“Currently, no services are being offered to these families in Denmark although the research shows that eating healthy food and taking exercise can prevent type 2 diabetes. Mothers go home after giving birth, and the healthcare system provides no further help. In the FACE-IT research project, we will develop health promotion services in partnership with mothers because we believe they know best what works for their families,” says project leader Helle Terkildsen Maindal, Principal Investigator, Steno Diabetes Center Copenhagen and Associate Professor, Aarhus University.
From 2018 to 2022, FACE-IT will carry out a randomized controlled trial with 500 families in which mothers have had gestational diabetes. About half will be offered health-promoting initiatives developed in advance together with visiting nurses, general practitioners and the women themselves. The other half will serve as a control group.
“We know that we must focus on food and physical activity. But we need to develop the health education tools and identify the existing apps and social media that can support positive improvement – for example, by motivating family members to engage in physical activity that is relevant to their newly created families. We also need to develop the healthcare system so that visiting nurses, general practitioners and midwives create a coherent care pathway that supports the needs of the families,” says Helle Terkildsen Maindal, a nurse who has MSc and PhD degrees in public health.

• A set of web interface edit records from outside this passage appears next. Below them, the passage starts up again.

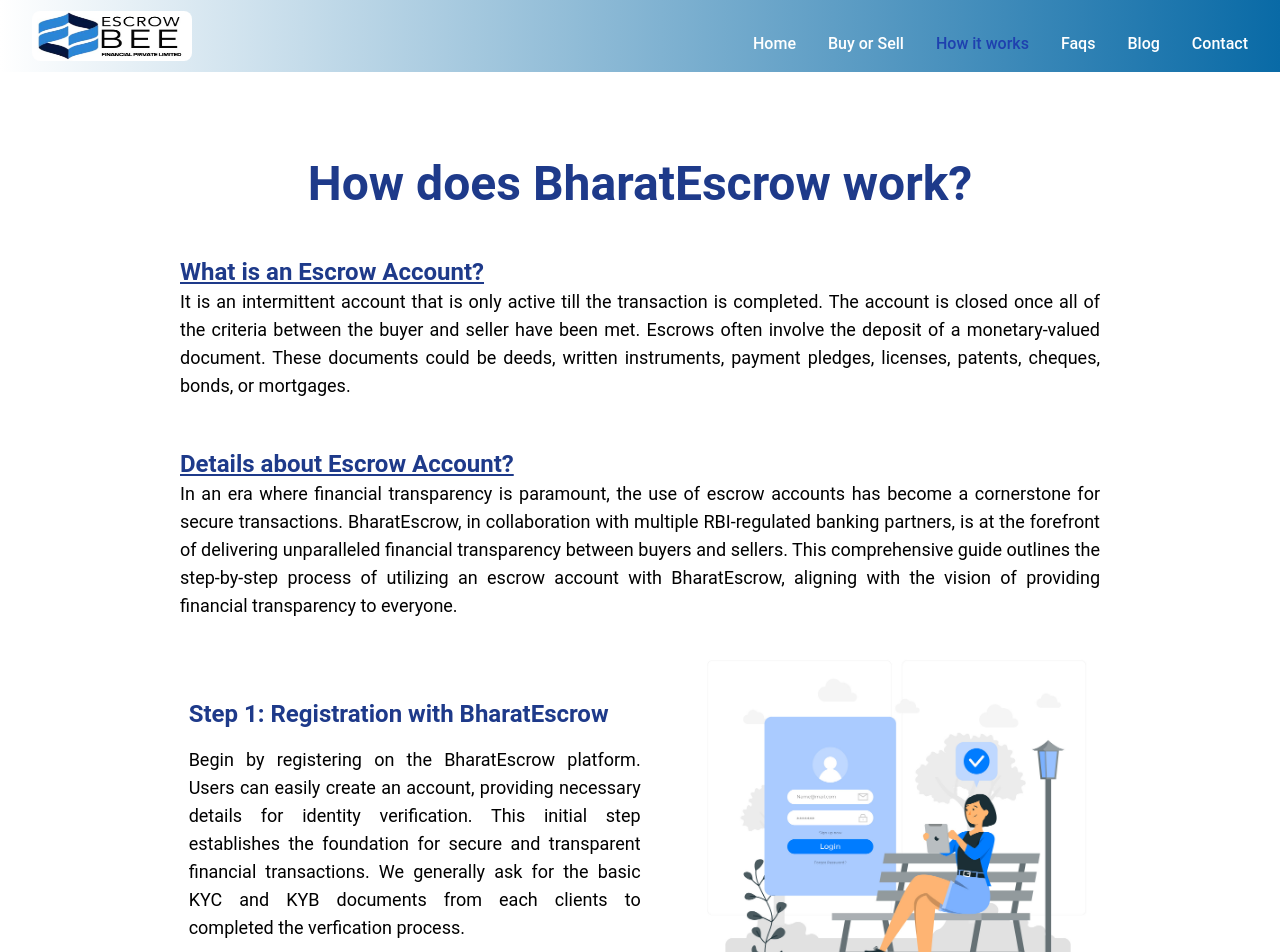
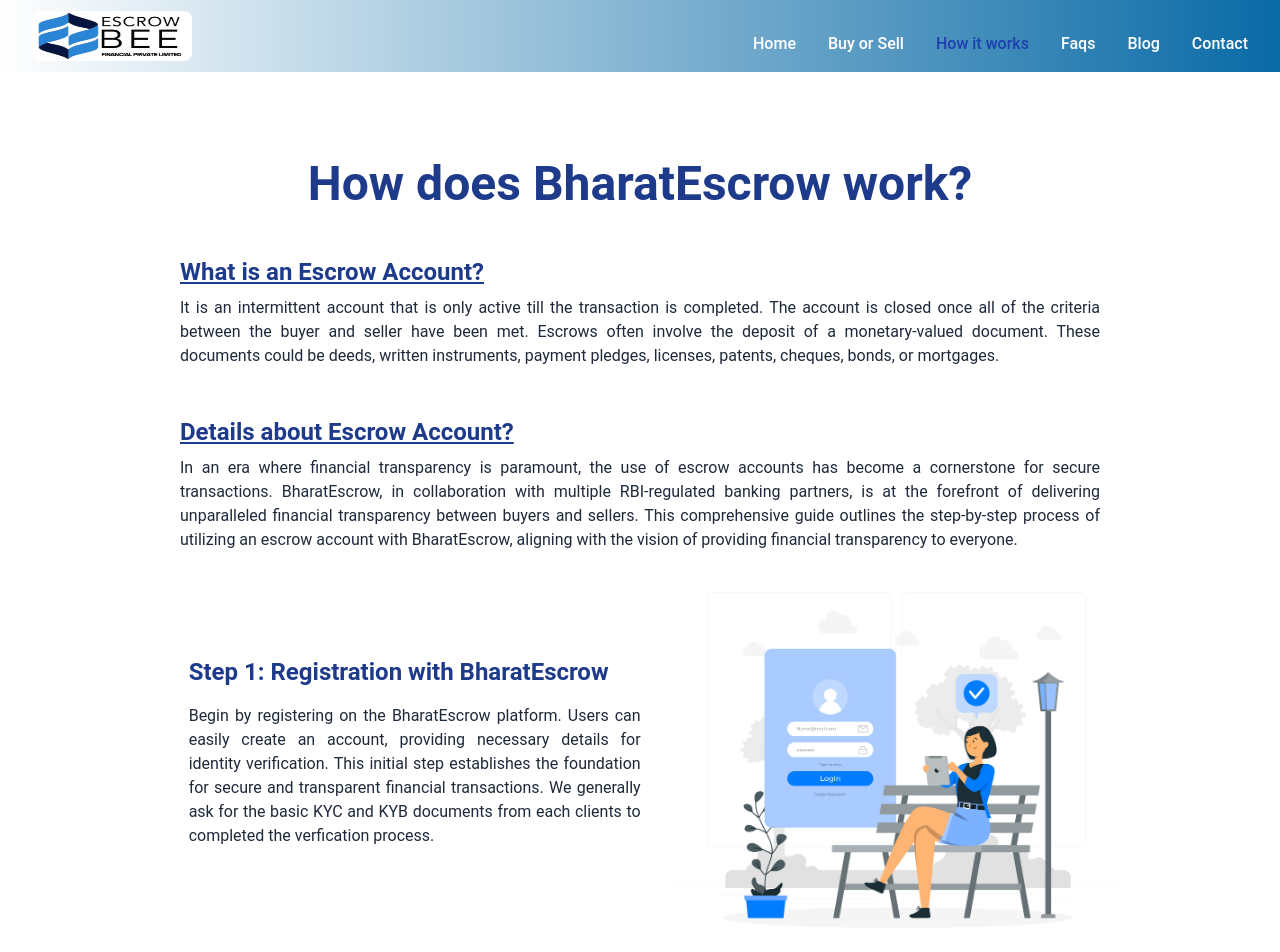
Before and after one commit to amankumar2k15/BharatEscrow, a React (Create React App) app: page /how-it-works in a window 1280 px wide. Shown: the top 952 px of the page. Built offline with nearby package versions, Linux system fonts and the light colour scheme.

Commit message:
changes in home and homeDetail

```diff
--- a/src/pages/DetailHome.js
+++ b/src/pages/DetailHome.js
@@ -104,7 +104,7 @@
                             <h2 className='text-xl sm:text-2xl text-black'>
                                 {displayData?.title}
                             </h2>
-                            <p className='mt-5 text-md sm:text-lg text-[#211d1d]'>
+                            <p className='mt-5 text-md text-slate-800'>
                                 {displayData?.shortDesc}
                             </p>
                         </div>
@@ -117,7 +117,7 @@
                             <h2 className='text-xl sm:text-2xl text-black'>
                                 {displayData?.key1}
                             </h2>
-                            <p className='mt-5 text-md sm:text-lg text-[#211d1d]'>
+                            <p className='mt-5 text-md  text-slate-800'>
                                 {displayData?.key1desc}
                             </p>
                         </div>
@@ -133,7 +133,7 @@
                                     <h2 className='text-xl sm:text-2xl text-black'>
                                         {`${item.id + 1}. ${item?.ques}`}
                                     </h2>
-                                    <p className='mt-5 text-md sm:text-lg text-[#211d1d]'>
+                                    <p className='mt-5 text-md  text-slate-800'>
                                         {item?.ans}
                                     </p>
                                 </div>
@@ -148,7 +148,7 @@
                             <h2 className='text-xl sm:text-2xl text-black'>
                                 {displayData?.key2}
                             </h2>
-                            <p className='mt-5 text-md sm:text-lg text-[#211d1d]'>
+                            <p className='mt-5 text-md  text-slate-800'>
                                 {displayData?.key2desc}
                             </p>
                         </div>
@@ -161,7 +161,7 @@
                             <h2 className='text-xl sm:text-2xl text-black'>
                                 Conclusion
                             </h2>
-                            <p className='mt-5 text-md sm:text-lg text-[#211d1d]'>
+                            <p className='mt-5 text-md  text-slate-800'>
                                 {displayData?.conclusion}
                             </p>
                         </div>
--- a/src/pages/HowItWorks.js
+++ b/src/pages/HowItWorks.js
@@ -61,7 +61,7 @@
                     <div className='no-underline '>{`Step ${id + 1}: `}</div>
                     &nbsp;{title}
                 </h2>
-                <h3 className='text-sm sm:text-md md:text-lg text-justify'>{content}</h3>
+                <h3 className='text-md text-justify  text-slate-800'>{content}</h3>
             </div>
             <div className='sm:w-[400px] md:w-[450px] h-[250px] md:h-[400px] px-5 sm:px-0'>
                 <img className='object-cover sm:w-[400px] md:w-[450px] h-[250px] md:h-[400px]' src={image} alt={title} />
@@ -79,12 +79,12 @@
 
             <div className='px-10 py-8'>
                 <h2 className='text-lg font-semibold sm:text-xl md:text-2xl underline text-blue-900'>What is an Escrow Account?</h2>
-                <p className='text-sm sm:text-md md:text-lg text-justify'>It is an intermittent account that is only active till the transaction is completed. The account is closed once all of the criteria between the buyer and seller have been met. Escrows often involve the deposit of a monetary-valued document. These documents could be deeds, written instruments, payment pledges, licenses, patents, cheques, bonds, or mortgages.</p>
+                <p className=' mt-2 text-md  text-justify text-slate-800'>It is an intermittent account that is only active till the transaction is completed. The account is closed once all of the criteria between the buyer and seller have been met. Escrows often involve the deposit of a monetary-valued document. These documents could be deeds, written instruments, payment pledges, licenses, patents, cheques, bonds, or mortgages.</p>
             </div>
 
             <div className='px-10 py-4'>
                 <h2 className='text-lg font-semibold sm:text-xl md:text-2xl underline text-blue-900'>Details about Escrow Account?</h2>
-                <p className='text-sm sm:text-md md:text-lg text-justify'>In an era where financial transparency is paramount, the use of escrow accounts has become a cornerstone for secure transactions. BharatEscrow, in collaboration with multiple RBI-regulated banking partners, is at the forefront of delivering unparalleled financial transparency between buyers and sellers. This comprehensive guide outlines the step-by-step process of utilizing an escrow account with BharatEscrow, aligning with the vision of providing financial transparency to everyone.</p>
+                <p className=' mt-2 text-md  text-justify text-slate-800'>In an era where financial transparency is paramount, the use of escrow accounts has become a cornerstone for secure transactions. BharatEscrow, in collaboration with multiple RBI-regulated banking partners, is at the forefront of delivering unparalleled financial transparency between buyers and sellers. This comprehensive guide outlines the step-by-step process of utilizing an escrow account with BharatEscrow, aligning with the vision of providing financial transparency to everyone.</p>
             </div>
 
 
```
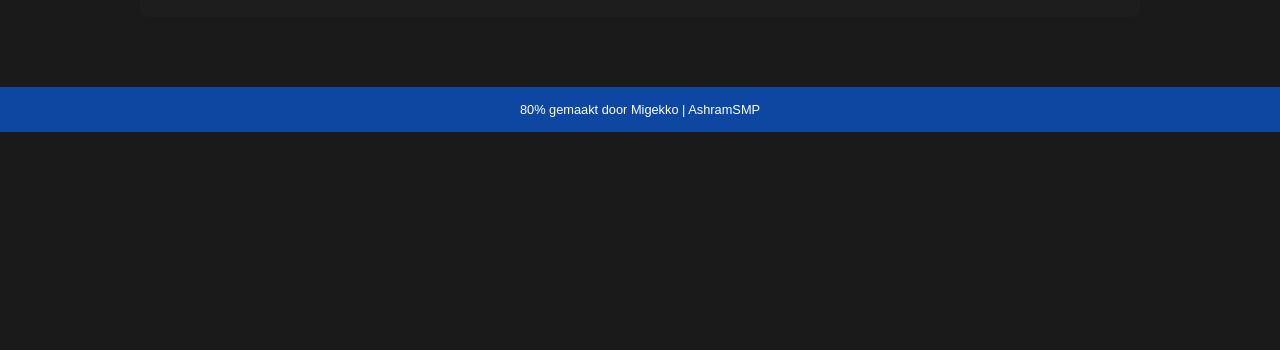
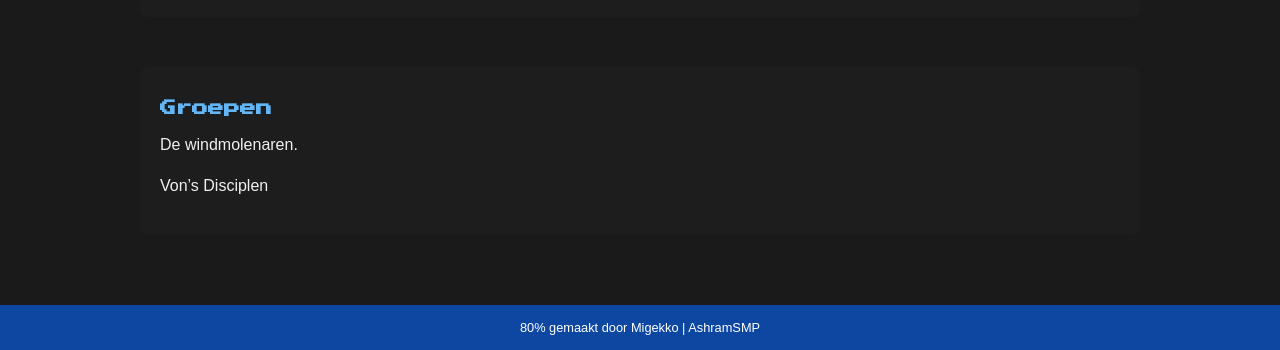
Before and after one commit to migekkoHecker/lore, a plain HTML site: page index.html in a window 1280 px wide. Shown: the part 2333-2683 px from the top of the page. Before the commit the page ends 2465 px from the top, so only its background shows below. Drawn offline with Linux system fonts and the light colour scheme.

Commit message:
Update index.html

```diff
--- a/index.html
+++ b/index.html
@@ -171,6 +171,11 @@
             <img src="https://media.discordapp.net/attachments/1416313903834464402/1416873165849624657/v-a-nikolaev-forwards-let-us-destroy-the-german-occupiers-and-drive-them-beyond-the-ussr-poster-1944_u-L-PI4H4N0.jpg?ex=68c86d76&is=68c71bf6&hm=1819b3c9ba91cc4ffdc80e19b897a69324d0cd482d1d03e20e679b7ceac92d92&=&format=webp" alt="Propaganda poster 8">
         </div>
     </section>
+    <section id="section3">
+        <h2>Groepen</h2>
+        <p>De windmolenaren.</p>
+        <p>Von’s Disciplen</p>
+    </section>
     <!--
     <section id="section3">
         <h2>Oppositie - Von’s Disciplen</h2>
```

Helle Terkildsen Maindal expects that the breadth of ambition and collaborative approach to promoting health and preventing disease will enable the research project to contribute to helping Denmark’s healthcare system of the future minimize social inequality in health.
The Foundation awarded the grant under its new nursing research programme, which was established in 2016 with the aim of achieving better treatment results through such efforts as disease prevention, treatment, rehabilitation and palliative care. The Foundation has earmarked DKK 37.5 million for the programme to fund grants for five research projects of DKK 7.5 million each over 5 years.
Niels-Henrik von Holstein-Rathlou, Head of Research and Innovation Grants, Novo Nordisk Foundation, says: “We want to provide nursing researchers the opportunity to demonstrate significant, international and interesting research results that can contribute to improving people’s health, quality of life and life expectancy. This exciting and innovative project focusing on the prevention of type 2 diabetes in disadvantaged families has all the attributes to deliver the above objectives.”
Helle Terkildsen Maindal, nurse, MSc and PhD in public health, Principal Investigator, Steno Diabetes Center Copenhagen and Associate Professor, Aarhus University, phone: +45 25462320, firstname.lastname@example.org
Christian Mostrup Scheel, Senior Press Officer, Novo Nordisk Foundation, phone: +45 3067 4805, email@example.com